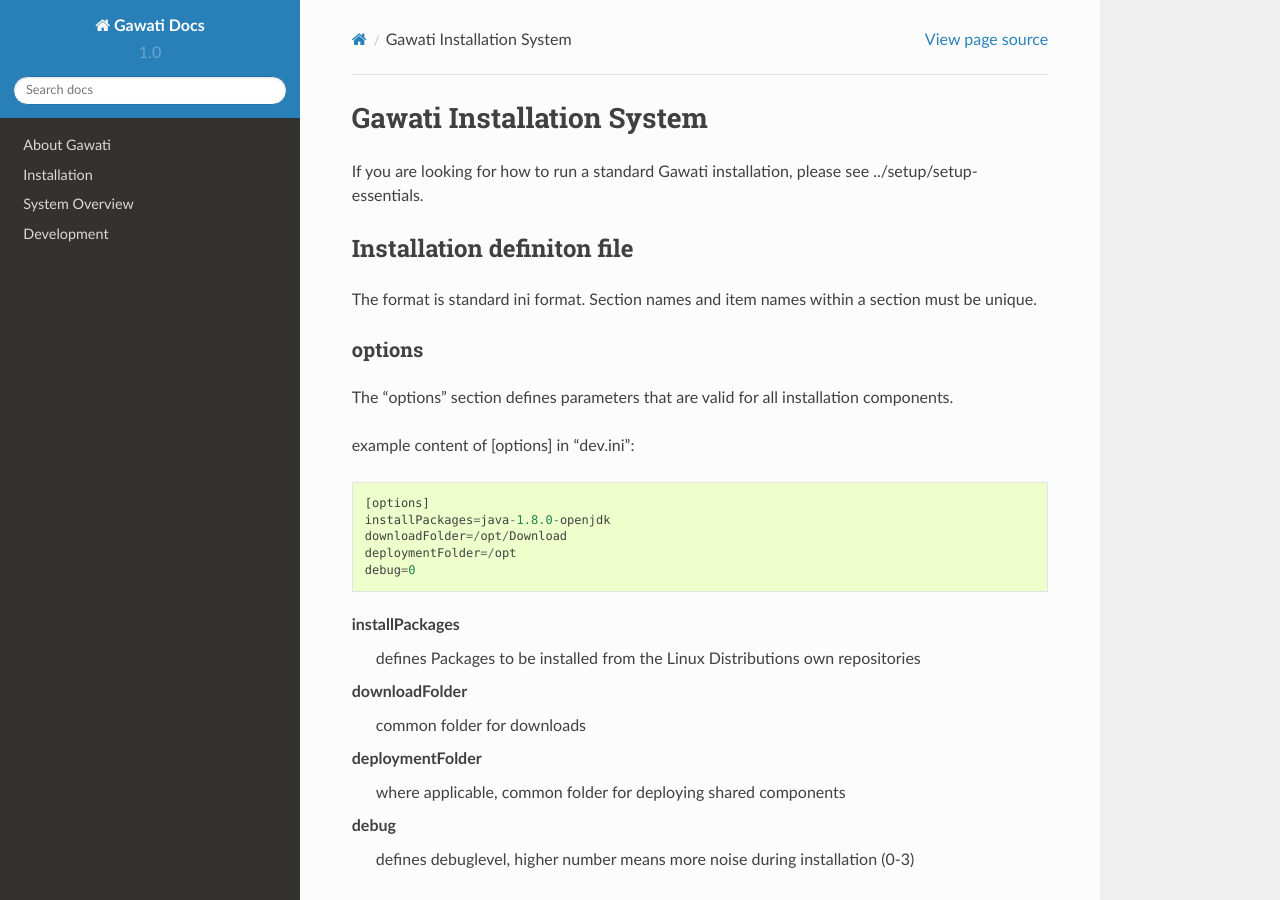
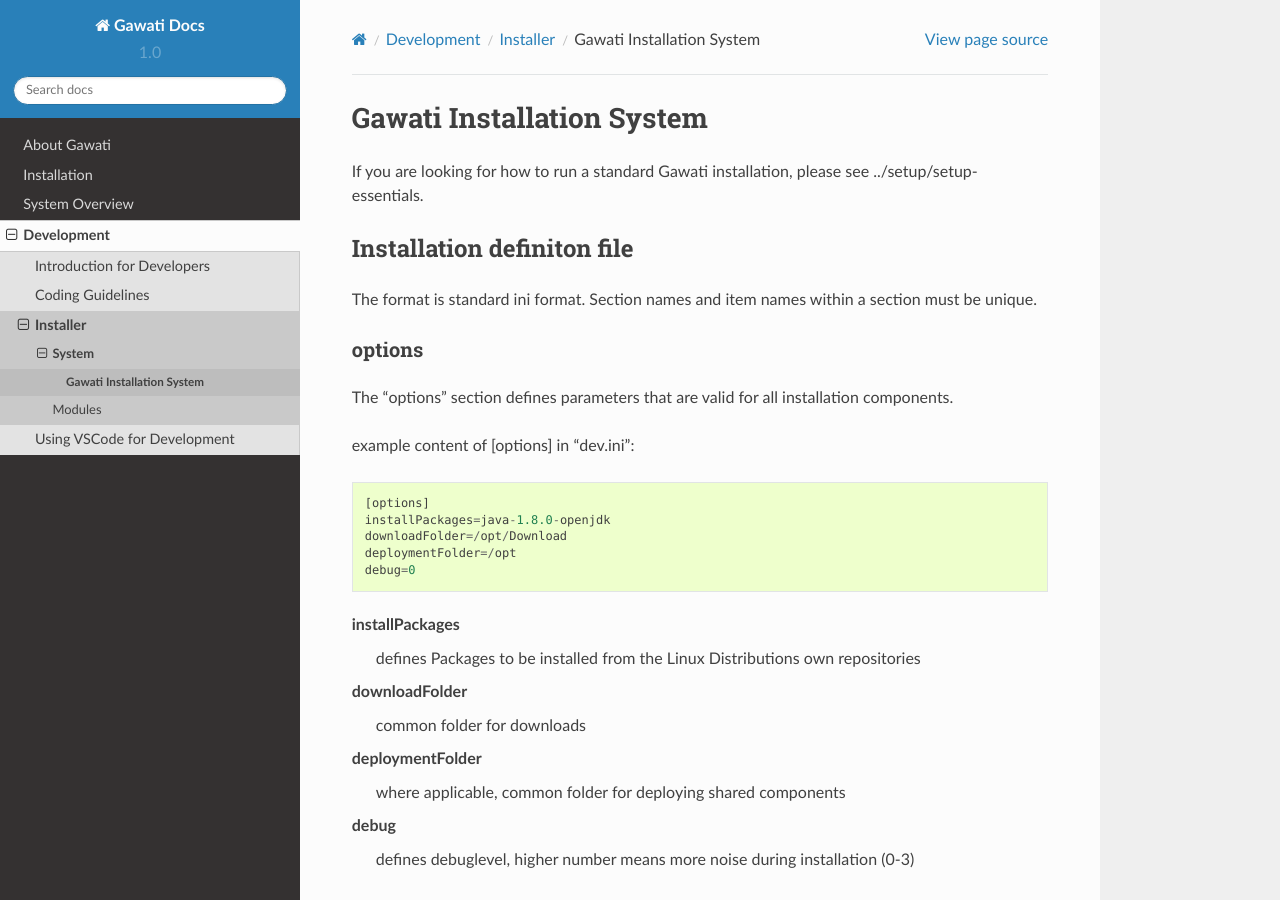
Before and after one commit to gawati/gawati-docs, a Sphinx documentation site: the page built from docs/source/development/installer/installationsystem.rst, in a window 1280 px wide and 900 px high. Built offline with Sphinx 7.4.7 and the Read the Docs theme 2.0.0, drawn with Linux system fonts in a browser that asks for light colours; pages that are not in the unit, such as notebooks, are missing from menus.

Commit message:
Push down installer

```diff
--- a/docs/source/development/installer/index.rst
+++ b/docs/source/development/installer/index.rst
@@ -1,8 +1,18 @@
-Installer Modules
-#################
+Installer
+#########
+
+System
+******
 
 .. toctree::
    :maxdepth: 2
 
-   centos
-   httpd
+   installationsystem
+
+Modules
+*******
+
+.. toctree::
+  :maxdepth: 1
+
+   modules/*
```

Prompt — Where in the entries above does the word "installationsystem" appear? Copy each line that has it.

Exercise result —
Before and after one commit to gawati/gawati-docs, a Sphinx documentation site: the page built from docs/source/development/installer/installationsystem.rst, in a window 1280 px wide and 900 px high. Built offline with Sphinx 7.4.7 and the Read the Docs theme 2.0.0, drawn with Linux system fonts in a browser that asks for light colours; pages that are not in the unit, such as notebooks, are missing from menus.
+   installationsystem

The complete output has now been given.